If producers could extract a single percentage point more oil from North Dakota shale, it would generate billions of dollars more in annual oil revenue and millions more for the state.

Those are estimates from UND President Mark Kennedy and UND's Energy and Environmental Research Center. For the sake of this argument, let's use their numbers.

North Dakota production is around 1.1 million barrels per day, and a barrel is selling for around $70. Over the course of 365 days, that comes to $28 billion in oil revenue.

In the petroleum industry, "oil in place" refers to the total content of an oil reservoir. With today's technology, producers can recover approximately 8 percent of oil in place within the Bakken. Moving that number to 9 percent could result in oil production revenue of upwards of $31.6 billion. Since the state taxes oil at a rate of 10 percent (in some cases up to 11 percent), that potential increase of approximately $3 billion would generate around $300 million or more in new tax dollars for the state.

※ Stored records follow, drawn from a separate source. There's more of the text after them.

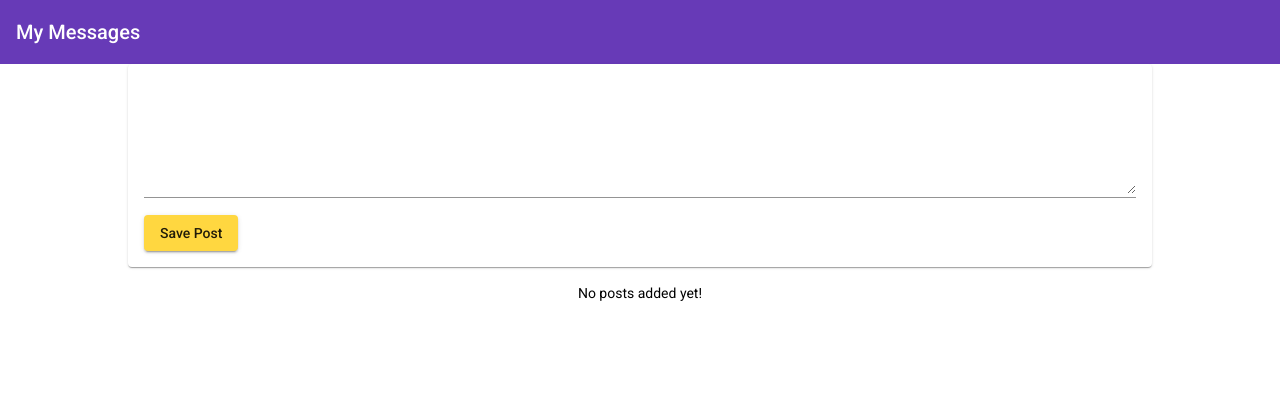
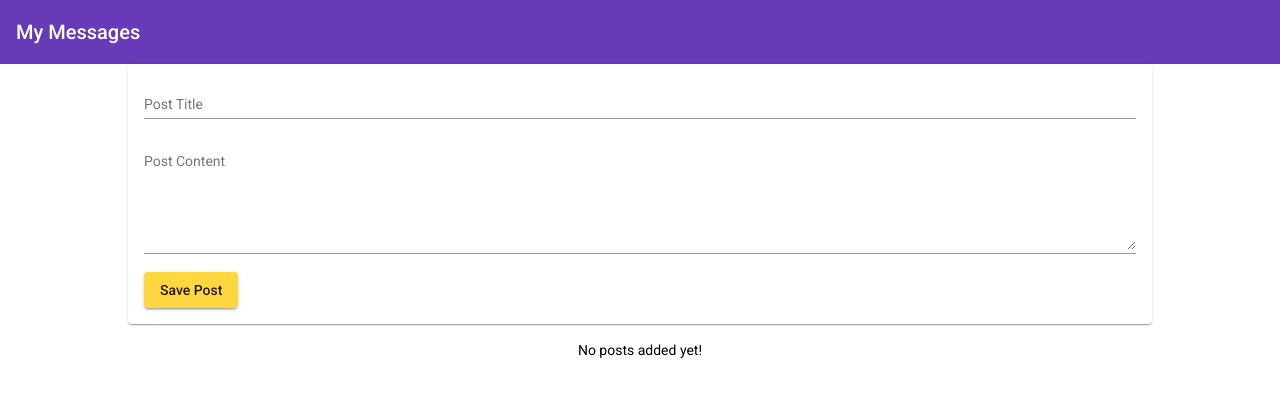
Before and after one commit to UnseelieDad/MEAN-Stack-Post-App, an Angular app in the folder mean-project/: page / in a window 1280 px wide. Shown: the top 396 px of the page. Built offline with nearby package versions, Linux system fonts and the light colour scheme.

Commit message:
Add post functionality

```diff
--- a/mean-project/src/app/app.component.html
+++ b/mean-project/src/app/app.component.html
@@ -2,6 +2,6 @@
     <app-header></app-header>
 </header>
 <main>
-    <app-post-create></app-post-create>
-    <app-post-list></app-post-list>
+    <app-post-create (postCreated)="onPostAdded($event)"></app-post-create>
+    <app-post-list [posts]="storedPosts"></app-post-list>
 </main>
--- a/mean-project/src/app/app.component.ts
+++ b/mean-project/src/app/app.component.ts
@@ -6,5 +6,11 @@
   styleUrls: ['./app.component.css']
 })
 export class AppComponent {
-  title = 'mean-project';
+  storedPosts = [];
+
+  // Add type checking later
+  // gets post from post-create component to send to post lists
+  onPostAdded(post) {
+    this.storedPosts.push(post);
+  }
 }
--- a/mean-project/src/app/posts/post-create/post-create.component.html
+++ b/mean-project/src/app/posts/post-create/post-create.component.html
@@ -1,8 +1,11 @@
 <mat-card>
+    <mat-form-field>
+        <input matInput type="text" [(ngModel)]="enteredTitle" placeholder="Post Title" #titleInput>
+    </mat-form-field>
     <mat-form-field>
         <!-- User input for a new post -->
         <!-- Use ngModel for two-way binding -->
-        <textarea matInput rows="6" [(ngModel)]="enteredValue"></textarea>
+        <textarea matInput rows="6" [(ngModel)]="enteredContent" placeholder="Post Content" #contentInput></textarea>
     </mat-form-field>
     <!-- Button for saving a post -->
     <button
--- a/mean-project/src/app/posts/post-create/post-create.component.ts
+++ b/mean-project/src/app/posts/post-create/post-create.component.ts
@@ -1,4 +1,4 @@
-import { Component } from '@angular/core';
+import { Component, EventEmitter, Output} from '@angular/core';
 
 @Component({
   selector: 'app-post-create',
@@ -6,12 +6,18 @@
   styleUrls: ['./post-create.component.css'],
 })
 export class PostCreateComponent {
-  newPost = 'NO CONTENT';
-  enteredValue = '';
+  enteredContent = '';
+  enteredTitle = '';
+  @Output() postCreated = new EventEmitter();
 
   // function  for adding a post to the site
   onAddPost() {
-    // console.dir(postInput);
-    this.newPost = this.enteredValue;
+   const post = {
+     title: this.enteredTitle,
+     content: this.enteredContent
+   };
+   this.postCreated.emit(post);
+   this.enteredContent = '';
+   this.enteredTitle = '';
   }
 }
--- a/mean-project/src/app/posts/post-list/post-list.component.ts
+++ b/mean-project/src/app/posts/post-list/post-list.component.ts
@@ -1,21 +1,16 @@
-import { Component, OnInit } from '@angular/core';
+import { Component, Input } from '@angular/core';
 
 @Component({
   selector: 'app-post-list',
   templateUrl: './post-list.component.html',
   styleUrls: ['./post-list.component.css']
 })
-export class PostListComponent implements OnInit {
+export class PostListComponent {
   // posts = [
   //   {title: 'First Post', content: 'This is the first post\'s content.'},
   //   {title: 'Second Post', content: 'This is the second post\'s content.'},
   //   {title: 'Third Post', content: 'This is the third post\'s content.'}
 
   // ];
-  posts = [];
-  constructor() { }
-
-  ngOnInit(): void {
-  }
-
+  @Input() posts = [];
 }
```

In other words, that 1 percentage point increase in oil-in-place recovery would result in a 12.5 percent increase in revenue.

However the complicated math works out, it's still a good point. And it's why we're glad to see collaboration between Kennedy and NDSU President Dean Bresciani, who are joining in a unison chorus to discuss the merits of investing more state dollars into research at those two universities.

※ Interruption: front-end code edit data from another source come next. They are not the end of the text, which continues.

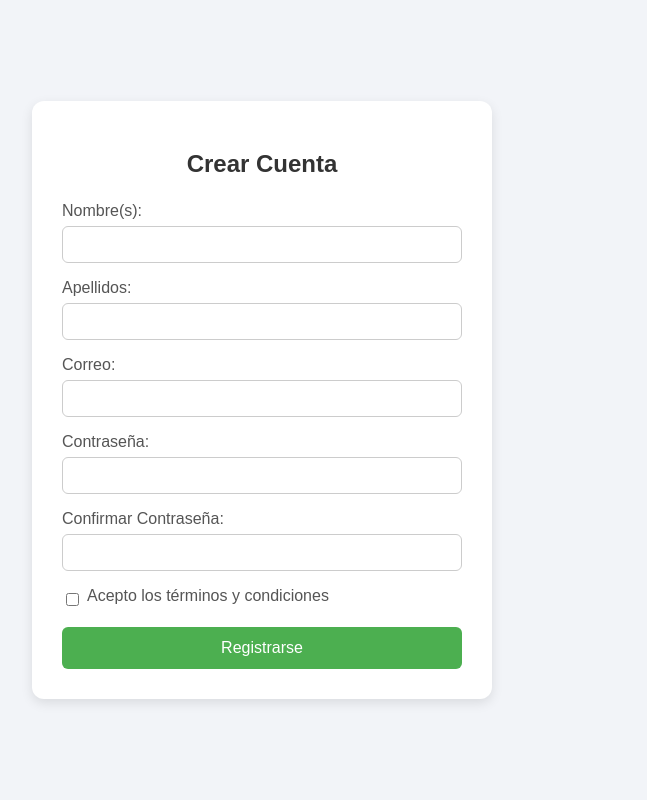
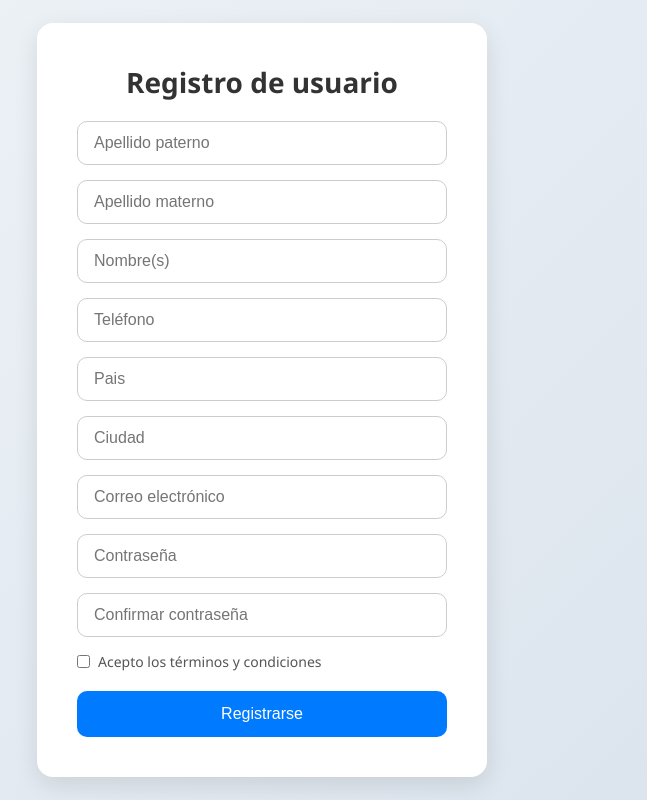
Before and after one commit to GerFlo0/ayuda_ranita, a PHP site: page / in a window 1280 px wide. Shown: the whole page, without its empty margins (378-1025 px from the left). Run offline with PHP 8.4, Linux system fonts and the light colour scheme.

Commit message:
formulario_finish

```diff
--- a/prog_web/formulario/css/styles.css
+++ b/prog_web/formulario/css/styles.css
@@ -1,76 +1,144 @@
+* {
+    box-sizing: border-box;
+    margin: 0;
+    padding: 0;
+}
+
 body {
-    font-family: Arial, sans-serif;
-    background-color: #f2f4f8;
+    font-family: 'Segoe UI', Tahoma, Geneva, Verdana, sans-serif;
+    background: linear-gradient(135deg, #f0f4f8, #d9e2ec);
     display: flex;
     justify-content: center;
     align-items: center;
-    height: 100vh;
-    margin: 0;
+    min-height: 100vh;
+    animation: fadeIn 1s ease-in;
+}
+
+@keyframes fadeIn {
+    from { opacity: 0; }
+    to { opacity: 1; }
 }
 
 .form-container {
     background-color: #ffffff;
-    padding: 30px;
-    border-radius: 12px;
-    box-shadow: 0 4px 12px rgba(0, 0, 0, 0.1);
+    padding: 40px;
+    border-radius: 16px;
+    box-shadow: 0 8px 24px rgba(0, 0, 0, 0.1);
     width: 100%;
-    max-width: 400px;
+    max-width: 450px;
+    animation: slideIn 0.7s ease-out;
+}
+
+@keyframes slideIn {
+    from {
+        transform: translateY(40px);
+        opacity: 0;
+    }
+    to {
+        transform: translateY(0);
+        opacity: 1;
+    }
 }
 
 .form-container h2 {
+    margin-bottom: 20px;
+    color: #333;
     text-align: center;
-    margin-bottom: 24px;
-    color: #333;
+    font-size: 28px;
 }
 
-label {
-    display: block;
-    margin-bottom: 6px;
-    color: #555;
+/* Inputs */
+form input[type="text"],
+form input[type="tel"],
+form input[type="email"],
+form input[type="password"] {
+    width: 100%;
+    padding: 12px 16px;
+    margin-bottom: 15px;
+    border: 1px solid #ccc;
+    border-radius: 10px;
+    transition: all 0.3s ease;
+    font-size: 16px;
+    opacity: 0;
+    transform: translateY(10px);
+    animation: inputFadeIn 0.5s ease forwards;
 }
 
-input[type="text"],
-input[type="email"],
-input[type="password"] {
-    width: 100%;
-    padding: 10px;
-    border: 1px solid #ccc;
-    border-radius: 6px;
-    margin-bottom: 16px;
-    box-sizing: border-box;
+form input:nth-of-type(1) { animation-delay: 0.1s; }
+form input:nth-of-type(2) { animation-delay: 0.2s; }
+form input:nth-of-type(3) { animation-delay: 0.3s; }
+form input:nth-of-type(4) { animation-delay: 0.4s; }
+form input:nth-of-type(5) { animation-delay: 0.5s; }
+form input:nth-of-type(6) { animation-delay: 0.6s; }
+form input:nth-of-type(7) { animation-delay: 0.7s; }
+form input:nth-of-type(8) { animation-delay: 0.8s; }
+
+@keyframes inputFadeIn {
+    to {
+        opacity: 1;
+        transform: translateY(0);
+    }
 }
 
-input[type="checkbox"] {
-    margin-right: 8px;
+form input:focus {
+    border-color: #007BFF;
+    box-shadow: 0 0 6px rgba(0, 123, 255, 0.3);
+    outline: none;
 }
 
 .checkbox-container {
     display: flex;
     align-items: center;
-    margin-bottom: 16px;
+    margin-bottom: 20px;
+    font-size: 14px;
+    color: #555;
+    opacity: 0;
+    transform: translateY(10px);
+    animation: inputFadeIn 0.5s ease forwards;
+    animation-delay: 0.9s;
 }
 
-button {
+.checkbox-container input[type="checkbox"] {
+    margin-right: 8px;
+}
+
+button[type="submit"] {
     width: 100%;
-    background-color: #4CAF50;
+    padding: 14px;
+    background-color: #007BFF;
+    color: white;
+    border: none;
+    border-radius: 10px;
+    font-size: 16px;
+    cursor: pointer;
+    transition: background-color 0.3s ease;
+    opacity: 0;
+    transform: translateY(10px);
+    animation: inputFadeIn 0.5s ease forwards;
+    animation-delay: 1s;
+}
+
+button[type="submit"]:hover {
+    background-color: #0056b3;
+}
+
+.error-message {
+    background-color: #ff4d4f;
     color: white;
     padding: 12px;
-    border: none;
-    border-radius: 6px;
-    font-size: 16px;
-    cursor: pointer;
+    margin-bottom: 20px;
+    border-radius: 8px;
+    text-align: center;
+    font-size: 14px;
+    animation: fadeIn 0.3s ease-in-out;
 }
 
-button:hover {
-    background-color: #45a049;
+@media (max-width: 500px) {
+    .form-container {
+        padding: 30px 20px;
+    }
+
+    .form-container h2 {
+        font-size: 24px;
+    }
 }
-
-.error {
-    color: red;
-    font-size: 14px;
-    margin-bottom: 12px;
-}
-
-input[type="text"] {
-    text-transform: uppercase;
-}
--- a/prog_web/formulario/index.php
+++ b/prog_web/formulario/index.php
@@ -2,27 +2,26 @@
 <html lang="es">
 <head>
     <meta charset="UTF-8">
-    <title>Crear Cuenta</title>
+    <title>Registro de usuario</title>
     <link rel="stylesheet" href="css/styles.css">
 </head>
 <body>
     <div class="form-container">
-        <h2>Crear Cuenta</h2>
+        <h2>Registro de usuario</h2>
+
+        <div id="error-mensaje" class="error-message" style="display:none;"></div>
+
         <form action="registro.php" method="POST">
-            <label for="nombres">Nombre(s):</label>
-            <input type="text" name="nombres" required>
 
-            <label for="apellidos">Apellidos:</label>
-            <input type="text" name="apellidos" required>
-
-            <label for="correo">Correo:</label>
-            <input type="email" name="correo" required>
-
-            <label for="contrasena">Contraseña:</label>
-            <input type="password" name="contrasena" required>
-
-            <label for="confirmar_contrasena">Confirmar Contraseña:</label>
-            <input type="password" name="confirmar_contrasena" required>
+            <input type="text" name="apellido_p" placeholder="Apellido paterno" required>
+            <input type="text" name="apellido_m" placeholder="Apellido materno" required>
+            <input type="text" name="nombre" placeholder="Nombre(s)" required>
+            <input type="tel" name="telefono" placeholder="Teléfono" required>
+            <input type="text" name="pais" placeholder="Pais" required>
+            <input type="text" name="ciudad" placeholder="Ciudad" required>
+            <input type="email" name="correo" placeholder="Correo electrónico" required>
+            <input type="password" name="contrasena" placeholder="Contraseña" required>
+            <input type="password" name="confirmar_contrasena" placeholder="Confirmar contraseña" required>
 
             <div class="checkbox-container">
                 <input type="checkbox" name="terminos" value="1" required>
--- a/prog_web/formulario/js/validations.js
+++ b/prog_web/formulario/js/validations.js
@@ -1,42 +1,66 @@
 document.addEventListener("DOMContentLoaded", function () {
-    const form = document.getElementById('registroForm');
-    const nombres = document.getElementById('nombres');
-    const apellidos = document.getElementById('apellidos');
-    const correo = document.getElementById('correo');
-    const contrasena = document.querySelector('input[name="contrasena"]');
-    const confirmarContrasena = document.querySelector('input[name="confirmar_contrasena"]');
-    const errorMensaje = document.getElementById('errorMensaje');
+    const form = document.querySelector("form");
 
-    // Convertir automáticamente a mayúsculas
-    nombres.addEventListener('input', () => {
-        nombres.value = nombres.value.toUpperCase();
+    const nombre = form.nombre;
+    const apellidoP = form.apellido_p;
+    const apellidoM = form.apellido_m;
+    const telefono = form.telefono;
+    const pais = form.pais;
+    const ciudad = form.ciudad;
+    const correo = form.correo;
+    const contrasena = form.contrasena;
+    const confirmarContrasena = form.confirmar_contrasena;
+    const terminos = form.terminos;
+
+    const errorDiv = document.getElementById("error-mensaje");
+
+    function mostrarError(mensaje) {
+        errorDiv.textContent = mensaje;
+        errorDiv.style.display = "block";
+        setTimeout(() => {
+            errorDiv.style.display = "none";
+        }, 4000);
+    }
+
+    [nombre, apellidoP, apellidoM].forEach(field => {
+        field.addEventListener("input", () => {
+            field.value = field.value.toUpperCase();
+        });
     });
 
-    apellidos.addEventListener('input', () => {
-        apellidos.value = apellidos.value.toUpperCase();
-    });
+    form.addEventListener("submit", function (e) {
+        e.preventDefault();
 
-    // Validación del correo y contraseñas
-    form.addEventListener('submit', (e) => {
-        errorMensaje.textContent = ""; // limpiar mensaje anterior
+        if (
+            !nombre.value.trim() || !apellidoP.value.trim() || !apellidoM.value.trim() ||
+            !telefono.value.trim() || !pais.value.trim() || !ciudad.value.trim() || !correo.value.trim() ||
+            !contrasena.value.trim() || !confirmarContrasena.value.trim()
+        ) {
+            mostrarError("Por favor completa todos los campos.");
+            return;
+        }
 
-        const emailRegex = /^[^\s@]+@[^\s@]+\.[^\s@]+$/;
-        if (!emailRegex.test(correo.value)) {
-            e.preventDefault();
-            errorMensaje.textContent = "Ingrese un correo válido.";
+        const correoRegex = /^[^\s@]+@[^\s@]+\.[^\s@]+$/;
+        if (!correoRegex.test(correo.value)) {
+            mostrarError("Ingresa un correo electrónico válido.");
             return;
         }
 
         if (contrasena.value !== confirmarContrasena.value) {
-            e.preventDefault();
-            errorMensaje.textContent = "Las contraseñas no coinciden.";
+            mostrarError("Las contraseñas no coinciden.");
             return;
         }
 
         if (contrasena.value.length < 6) {
-            e.preventDefault();
-            errorMensaje.textContent = "La contraseña debe tener al menos 6 caracteres.";
+            mostrarError("La contraseña debe tener al menos 6 caracteres.");
             return;
         }
+
+        if (!terminos.checked) {
+            mostrarError("Debes aceptar los términos y condiciones.");
+            return;
+        }
+
+        form.submit();
     });
 });
```
Also changed, not shown: prog_web/ejercisios diarios/if.php (added, +17 -0 lines), prog_web/formulario/registro.php (+20 -48 lines), prog_web/formulario/readme.txt (deleted).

They will tell lawmakers that, as Kennedy puts it, research has the ability to diversify and transform the state's economy while providing more career opportunities for the students who graduate from the university system.

At present, the state's preliminary budget includes $10 million for research and another $5 million for workforce. Bresciani and Kennedy, however, are shooting for the moon: They each want $25 million annually for their respective university; if not $25 million per year, then $25 million per biennium. That's quite a bit more than the planned — and shared — $10 million.

If the presidents can convince decision makers, think about the potential. As noted, it could help fund programs to perfect methods to extract another miniscule percentage of oil from the shale beds in western North Dakota. This kind of research already is happening at places like the Energy and Environmental Research Center and other departments at UND. If those clever people can find a way to further improve oil extraction technology, the financial reward for the state would more than pay for the requested research dollars.

Also, the state needs to be cognizant of competition in the Unmanned Aerial Systems industry. North Dakota is today considered the industry leader, but New York covets that title and is investing millions to wrench from North Dakota's grip. This should be unnerving for North Dakota, the Red River Valley and Grand Forks in particular.

Presidents Kennedy and Bresciani are right to combine their message in hopes of gaining more research dollars for their universities. If the right people can be convinced, the entire state could benefit.